*EXERCISE*.
Pull out every line below containing the word "是否留下地面特殊特效长时间".

:: INPUT

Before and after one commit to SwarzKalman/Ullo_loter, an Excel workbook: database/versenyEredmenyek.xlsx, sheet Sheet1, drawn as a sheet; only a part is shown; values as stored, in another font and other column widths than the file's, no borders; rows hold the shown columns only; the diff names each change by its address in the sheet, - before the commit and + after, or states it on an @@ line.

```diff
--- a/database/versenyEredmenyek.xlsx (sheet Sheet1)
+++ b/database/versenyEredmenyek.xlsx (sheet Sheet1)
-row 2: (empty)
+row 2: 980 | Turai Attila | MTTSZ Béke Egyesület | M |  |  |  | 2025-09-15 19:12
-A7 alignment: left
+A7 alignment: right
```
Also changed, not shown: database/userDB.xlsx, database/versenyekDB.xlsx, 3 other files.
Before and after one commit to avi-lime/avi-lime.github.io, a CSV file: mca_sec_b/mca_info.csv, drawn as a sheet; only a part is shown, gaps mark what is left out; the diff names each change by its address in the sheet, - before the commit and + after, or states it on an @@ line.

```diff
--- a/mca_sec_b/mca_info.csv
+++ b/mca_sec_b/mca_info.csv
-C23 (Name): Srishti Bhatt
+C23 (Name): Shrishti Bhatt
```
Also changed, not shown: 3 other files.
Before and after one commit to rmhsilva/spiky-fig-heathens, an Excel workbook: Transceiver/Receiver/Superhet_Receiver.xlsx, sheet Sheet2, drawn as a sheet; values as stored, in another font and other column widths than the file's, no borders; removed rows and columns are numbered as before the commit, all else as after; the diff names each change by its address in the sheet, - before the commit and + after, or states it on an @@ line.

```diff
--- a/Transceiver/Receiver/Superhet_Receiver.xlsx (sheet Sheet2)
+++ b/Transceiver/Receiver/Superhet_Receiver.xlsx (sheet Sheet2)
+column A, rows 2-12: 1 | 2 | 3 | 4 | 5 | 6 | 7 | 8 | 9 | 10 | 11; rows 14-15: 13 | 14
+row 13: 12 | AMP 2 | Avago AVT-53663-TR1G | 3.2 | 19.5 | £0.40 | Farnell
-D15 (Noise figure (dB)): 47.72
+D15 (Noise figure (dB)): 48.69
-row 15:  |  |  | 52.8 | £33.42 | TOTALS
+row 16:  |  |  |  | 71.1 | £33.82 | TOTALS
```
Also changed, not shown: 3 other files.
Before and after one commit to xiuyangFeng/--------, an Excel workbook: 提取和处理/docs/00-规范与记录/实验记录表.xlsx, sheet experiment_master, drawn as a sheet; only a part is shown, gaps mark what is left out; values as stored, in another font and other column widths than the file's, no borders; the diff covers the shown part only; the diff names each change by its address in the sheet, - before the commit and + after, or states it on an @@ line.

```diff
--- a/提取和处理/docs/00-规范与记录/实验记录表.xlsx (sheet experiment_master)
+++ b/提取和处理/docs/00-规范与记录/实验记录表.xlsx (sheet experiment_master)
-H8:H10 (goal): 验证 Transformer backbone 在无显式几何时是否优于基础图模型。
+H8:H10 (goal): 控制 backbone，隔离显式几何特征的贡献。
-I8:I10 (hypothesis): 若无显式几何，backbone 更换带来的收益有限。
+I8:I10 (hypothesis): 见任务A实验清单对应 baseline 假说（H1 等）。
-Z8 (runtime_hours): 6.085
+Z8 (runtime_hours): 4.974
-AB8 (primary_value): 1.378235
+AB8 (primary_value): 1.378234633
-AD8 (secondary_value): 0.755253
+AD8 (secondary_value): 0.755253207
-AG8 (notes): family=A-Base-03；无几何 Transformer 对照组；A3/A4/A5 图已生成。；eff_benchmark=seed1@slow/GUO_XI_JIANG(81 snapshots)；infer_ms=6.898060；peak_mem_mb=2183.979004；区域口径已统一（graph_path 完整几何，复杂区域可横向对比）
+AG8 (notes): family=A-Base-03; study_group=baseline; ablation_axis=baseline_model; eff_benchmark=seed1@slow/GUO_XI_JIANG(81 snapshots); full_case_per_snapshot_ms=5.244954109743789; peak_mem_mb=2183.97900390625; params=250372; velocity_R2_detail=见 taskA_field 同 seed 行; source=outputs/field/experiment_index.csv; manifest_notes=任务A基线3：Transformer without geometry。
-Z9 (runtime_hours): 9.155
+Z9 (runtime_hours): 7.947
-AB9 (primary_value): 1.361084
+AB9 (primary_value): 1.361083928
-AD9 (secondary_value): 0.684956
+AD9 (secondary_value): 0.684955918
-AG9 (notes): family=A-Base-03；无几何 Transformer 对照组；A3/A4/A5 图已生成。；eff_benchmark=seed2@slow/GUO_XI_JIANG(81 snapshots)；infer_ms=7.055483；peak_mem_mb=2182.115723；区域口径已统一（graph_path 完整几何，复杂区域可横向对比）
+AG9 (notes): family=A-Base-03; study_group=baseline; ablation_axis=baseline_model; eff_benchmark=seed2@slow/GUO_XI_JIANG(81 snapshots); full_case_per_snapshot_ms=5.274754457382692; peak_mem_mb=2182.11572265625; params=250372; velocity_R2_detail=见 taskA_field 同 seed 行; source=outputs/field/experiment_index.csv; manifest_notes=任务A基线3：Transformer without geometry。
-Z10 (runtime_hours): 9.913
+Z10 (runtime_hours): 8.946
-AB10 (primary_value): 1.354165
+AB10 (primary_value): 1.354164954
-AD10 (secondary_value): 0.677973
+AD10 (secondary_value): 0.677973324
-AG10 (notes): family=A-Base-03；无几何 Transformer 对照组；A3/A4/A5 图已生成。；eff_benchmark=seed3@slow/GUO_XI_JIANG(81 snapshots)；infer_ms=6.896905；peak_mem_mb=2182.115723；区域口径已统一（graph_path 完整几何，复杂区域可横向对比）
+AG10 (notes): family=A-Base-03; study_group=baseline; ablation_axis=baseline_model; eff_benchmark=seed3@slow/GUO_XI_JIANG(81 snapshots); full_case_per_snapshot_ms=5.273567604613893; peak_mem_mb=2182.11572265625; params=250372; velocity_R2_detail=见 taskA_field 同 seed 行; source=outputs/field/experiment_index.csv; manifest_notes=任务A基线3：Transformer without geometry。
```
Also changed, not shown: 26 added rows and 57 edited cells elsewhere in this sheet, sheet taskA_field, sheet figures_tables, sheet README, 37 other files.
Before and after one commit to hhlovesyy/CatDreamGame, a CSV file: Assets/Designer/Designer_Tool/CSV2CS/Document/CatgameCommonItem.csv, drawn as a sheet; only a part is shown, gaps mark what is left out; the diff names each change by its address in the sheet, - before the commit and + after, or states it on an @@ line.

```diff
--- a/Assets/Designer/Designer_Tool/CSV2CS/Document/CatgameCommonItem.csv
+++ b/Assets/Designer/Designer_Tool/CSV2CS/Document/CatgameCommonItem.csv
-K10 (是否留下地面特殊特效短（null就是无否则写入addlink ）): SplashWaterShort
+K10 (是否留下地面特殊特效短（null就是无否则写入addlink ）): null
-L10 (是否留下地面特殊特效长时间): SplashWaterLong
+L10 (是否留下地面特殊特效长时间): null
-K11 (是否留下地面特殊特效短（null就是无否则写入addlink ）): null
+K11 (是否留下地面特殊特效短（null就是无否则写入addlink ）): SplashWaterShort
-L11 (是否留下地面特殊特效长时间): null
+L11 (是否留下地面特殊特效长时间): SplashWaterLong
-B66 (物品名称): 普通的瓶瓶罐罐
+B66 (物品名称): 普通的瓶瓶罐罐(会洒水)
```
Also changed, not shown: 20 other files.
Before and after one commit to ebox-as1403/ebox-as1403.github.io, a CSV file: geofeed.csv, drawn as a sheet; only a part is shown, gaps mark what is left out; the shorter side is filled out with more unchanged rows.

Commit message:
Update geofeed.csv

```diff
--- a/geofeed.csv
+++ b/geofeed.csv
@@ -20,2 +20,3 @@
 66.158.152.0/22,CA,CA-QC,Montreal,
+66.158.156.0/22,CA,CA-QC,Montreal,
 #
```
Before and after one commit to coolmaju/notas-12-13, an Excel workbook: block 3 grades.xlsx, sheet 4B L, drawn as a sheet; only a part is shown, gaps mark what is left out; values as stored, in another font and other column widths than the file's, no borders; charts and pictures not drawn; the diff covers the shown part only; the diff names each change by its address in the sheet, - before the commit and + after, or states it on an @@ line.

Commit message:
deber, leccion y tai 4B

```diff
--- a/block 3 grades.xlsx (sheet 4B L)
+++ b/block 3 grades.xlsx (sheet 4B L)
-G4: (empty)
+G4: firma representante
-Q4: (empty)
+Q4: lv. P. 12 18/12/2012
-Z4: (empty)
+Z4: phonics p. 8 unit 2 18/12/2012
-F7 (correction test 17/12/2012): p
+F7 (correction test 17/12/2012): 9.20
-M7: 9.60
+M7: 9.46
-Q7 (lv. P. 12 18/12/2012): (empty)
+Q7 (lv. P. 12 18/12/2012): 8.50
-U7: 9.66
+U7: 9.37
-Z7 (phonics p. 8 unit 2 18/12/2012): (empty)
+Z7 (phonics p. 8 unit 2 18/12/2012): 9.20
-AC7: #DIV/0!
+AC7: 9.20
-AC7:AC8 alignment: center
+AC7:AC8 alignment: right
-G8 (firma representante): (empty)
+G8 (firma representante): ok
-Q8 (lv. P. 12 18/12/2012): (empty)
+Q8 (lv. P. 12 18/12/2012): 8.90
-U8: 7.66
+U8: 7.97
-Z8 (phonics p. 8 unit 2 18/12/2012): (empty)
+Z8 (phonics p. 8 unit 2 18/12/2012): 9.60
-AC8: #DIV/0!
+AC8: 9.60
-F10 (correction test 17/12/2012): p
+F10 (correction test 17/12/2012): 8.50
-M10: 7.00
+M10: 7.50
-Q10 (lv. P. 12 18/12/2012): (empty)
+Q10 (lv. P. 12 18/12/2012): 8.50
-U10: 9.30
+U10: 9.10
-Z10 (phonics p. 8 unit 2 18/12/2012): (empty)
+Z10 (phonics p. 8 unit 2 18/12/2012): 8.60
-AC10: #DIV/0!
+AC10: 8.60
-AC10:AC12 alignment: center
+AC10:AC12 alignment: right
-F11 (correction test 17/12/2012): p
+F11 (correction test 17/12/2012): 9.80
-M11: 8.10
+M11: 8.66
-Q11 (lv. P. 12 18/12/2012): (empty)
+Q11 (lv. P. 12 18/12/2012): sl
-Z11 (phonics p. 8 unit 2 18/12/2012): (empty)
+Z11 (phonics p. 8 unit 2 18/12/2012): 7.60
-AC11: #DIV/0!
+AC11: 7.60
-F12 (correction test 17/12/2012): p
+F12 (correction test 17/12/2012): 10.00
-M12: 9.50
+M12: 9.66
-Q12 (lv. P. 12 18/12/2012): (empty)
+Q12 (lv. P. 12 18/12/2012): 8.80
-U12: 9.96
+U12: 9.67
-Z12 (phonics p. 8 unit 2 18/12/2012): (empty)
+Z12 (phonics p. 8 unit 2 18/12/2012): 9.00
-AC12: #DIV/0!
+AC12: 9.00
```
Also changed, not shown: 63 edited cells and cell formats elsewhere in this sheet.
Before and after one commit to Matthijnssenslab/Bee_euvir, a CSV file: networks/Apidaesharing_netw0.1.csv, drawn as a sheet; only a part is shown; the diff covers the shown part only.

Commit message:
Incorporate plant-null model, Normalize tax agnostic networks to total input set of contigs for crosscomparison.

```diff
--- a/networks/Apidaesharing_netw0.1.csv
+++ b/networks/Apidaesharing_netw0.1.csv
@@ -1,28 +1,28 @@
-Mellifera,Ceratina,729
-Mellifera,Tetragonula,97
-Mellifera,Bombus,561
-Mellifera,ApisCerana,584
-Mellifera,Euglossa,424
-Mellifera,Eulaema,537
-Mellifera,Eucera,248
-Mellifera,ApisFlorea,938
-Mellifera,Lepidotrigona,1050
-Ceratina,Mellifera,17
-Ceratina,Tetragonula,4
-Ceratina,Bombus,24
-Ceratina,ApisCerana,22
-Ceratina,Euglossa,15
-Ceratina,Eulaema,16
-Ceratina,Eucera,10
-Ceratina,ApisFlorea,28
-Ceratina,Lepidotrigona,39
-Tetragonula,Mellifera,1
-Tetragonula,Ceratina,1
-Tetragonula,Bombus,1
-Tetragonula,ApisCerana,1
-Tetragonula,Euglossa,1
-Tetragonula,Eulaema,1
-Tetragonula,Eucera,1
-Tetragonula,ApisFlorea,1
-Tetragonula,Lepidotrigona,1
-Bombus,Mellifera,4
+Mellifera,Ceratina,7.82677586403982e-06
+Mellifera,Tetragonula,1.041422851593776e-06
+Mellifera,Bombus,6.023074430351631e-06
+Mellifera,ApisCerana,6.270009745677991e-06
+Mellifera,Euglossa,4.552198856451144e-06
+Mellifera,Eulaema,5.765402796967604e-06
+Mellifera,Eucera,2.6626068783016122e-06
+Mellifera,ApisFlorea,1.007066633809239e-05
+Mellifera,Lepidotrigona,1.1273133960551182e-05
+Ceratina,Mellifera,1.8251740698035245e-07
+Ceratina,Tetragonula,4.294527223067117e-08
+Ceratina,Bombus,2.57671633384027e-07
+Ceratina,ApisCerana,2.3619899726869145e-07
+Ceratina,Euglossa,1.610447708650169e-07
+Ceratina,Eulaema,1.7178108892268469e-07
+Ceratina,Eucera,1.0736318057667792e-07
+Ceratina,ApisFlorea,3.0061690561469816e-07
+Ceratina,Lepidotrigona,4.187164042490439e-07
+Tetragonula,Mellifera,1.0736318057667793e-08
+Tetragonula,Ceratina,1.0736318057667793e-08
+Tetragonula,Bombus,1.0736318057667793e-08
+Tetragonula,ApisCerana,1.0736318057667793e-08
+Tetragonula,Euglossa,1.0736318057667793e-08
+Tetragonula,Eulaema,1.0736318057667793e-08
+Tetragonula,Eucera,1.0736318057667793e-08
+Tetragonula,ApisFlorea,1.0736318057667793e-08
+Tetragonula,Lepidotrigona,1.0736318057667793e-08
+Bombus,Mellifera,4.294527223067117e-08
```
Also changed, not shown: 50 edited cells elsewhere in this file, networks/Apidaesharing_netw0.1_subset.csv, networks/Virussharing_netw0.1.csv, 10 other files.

::::

*RESULT*.
-L10 (是否留下地面特殊特效长时间): SplashWaterLong
+L10 (是否留下地面特殊特效长时间): null
-L11 (是否留下地面特殊特效长时间): null
+L11 (是否留下地面特殊特效长时间): SplashWaterLong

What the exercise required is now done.